If you need to influence an important buyer, don’t “sell” or “present” – tell a compelling story instead.

When it comes to sales presentations, focus on creating authentic stories to move and captivate your target buyers.  For the story to be authentic, it must be genuine to both the teller and the listener.  Some sales presentation professionals will tell you to “do and say whatever it takes” to close the deal but this is one of the biggest misconceptions about both sales and storytelling.  Not only is that approach unethical, but telling an exaggerated or made-up story decreases your chances of success by reducing trust.

Truthfulness is one of the most important elements of storytelling and sales.  For a story to be effective, the storyteller must be 100% congruent with the story and know it thoroughly.  How you look, what you say, and how you say it must all be in alignment to truly reach your audience.

To change minds, make sure that your story weaves together heartfelt anecdotes and compelling facts and follows three simple rules:

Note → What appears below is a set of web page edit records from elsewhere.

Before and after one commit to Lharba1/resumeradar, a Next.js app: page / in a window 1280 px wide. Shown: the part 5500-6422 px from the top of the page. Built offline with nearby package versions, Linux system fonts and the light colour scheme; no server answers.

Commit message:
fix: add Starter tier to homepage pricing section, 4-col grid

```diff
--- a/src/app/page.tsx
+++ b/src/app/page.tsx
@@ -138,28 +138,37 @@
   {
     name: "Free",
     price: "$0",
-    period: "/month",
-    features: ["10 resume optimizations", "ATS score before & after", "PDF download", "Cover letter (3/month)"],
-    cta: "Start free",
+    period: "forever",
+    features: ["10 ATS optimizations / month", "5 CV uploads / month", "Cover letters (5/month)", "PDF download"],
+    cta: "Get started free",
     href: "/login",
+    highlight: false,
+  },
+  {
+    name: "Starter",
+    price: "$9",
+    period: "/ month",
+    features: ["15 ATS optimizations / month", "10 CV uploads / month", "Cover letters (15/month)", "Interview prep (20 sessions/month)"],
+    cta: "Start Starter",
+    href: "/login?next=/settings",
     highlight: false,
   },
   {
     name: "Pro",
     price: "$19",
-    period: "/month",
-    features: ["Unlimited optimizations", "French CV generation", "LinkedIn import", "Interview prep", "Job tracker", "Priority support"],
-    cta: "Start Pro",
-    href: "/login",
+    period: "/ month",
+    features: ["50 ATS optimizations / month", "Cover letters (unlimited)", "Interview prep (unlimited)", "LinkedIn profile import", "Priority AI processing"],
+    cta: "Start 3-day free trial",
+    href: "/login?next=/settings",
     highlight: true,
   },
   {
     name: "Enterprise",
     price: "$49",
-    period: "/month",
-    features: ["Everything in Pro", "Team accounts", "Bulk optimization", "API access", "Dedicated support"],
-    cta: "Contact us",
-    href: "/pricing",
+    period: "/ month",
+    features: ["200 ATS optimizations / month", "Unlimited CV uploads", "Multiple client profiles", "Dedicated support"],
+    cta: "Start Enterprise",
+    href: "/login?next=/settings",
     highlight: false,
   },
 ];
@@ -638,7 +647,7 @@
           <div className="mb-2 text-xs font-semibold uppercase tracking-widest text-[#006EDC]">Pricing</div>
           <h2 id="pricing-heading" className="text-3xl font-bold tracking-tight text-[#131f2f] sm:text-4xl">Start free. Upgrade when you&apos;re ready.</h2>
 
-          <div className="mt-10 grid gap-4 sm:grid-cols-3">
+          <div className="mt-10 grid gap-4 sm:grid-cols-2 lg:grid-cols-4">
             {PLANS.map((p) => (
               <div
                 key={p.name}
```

  1. Have an Intriguing Point View. When it comes to being influenced, people prefer to be prompted to think differently than to be told what to do or how to think.  Good stories always have a compelling message or moral that makes people examine how they are thinking and acting. Great stories tend to grab the audience’s attention right from the start.
  2. Frame Examples and Facts to Your Audience. While good storytellers retain the major fabric of their stories, they never tell the story in the same way twice.  Experts tailor their illustrations to the situation and select supporting facts that resonate with their audience.  This can be the difference between a well-crafted story that transforms a relationship and one that fails to persuade its audience. While the greats make it look easy, being able to tailor your story to the situation takes extensive preparation and research to flex to different audiences.
  3. Believe.  To be engaged, your audience must feel conviction.  Your belief becomes evident through your choice of images, metaphors, words and body language – the more personal and relevant the story and the more vulnerable you seem, the better.  Be yourself and speak from the heart.  If the audience senses doubt or uncertainty, you can lose them.  And don’t underestimate the power of authentic passion.  As long as you are not blinded to alternate views, strong emotions can hold the interest of listeners and make a good story great.

When used correctly, stories are powerful tools of persuasion.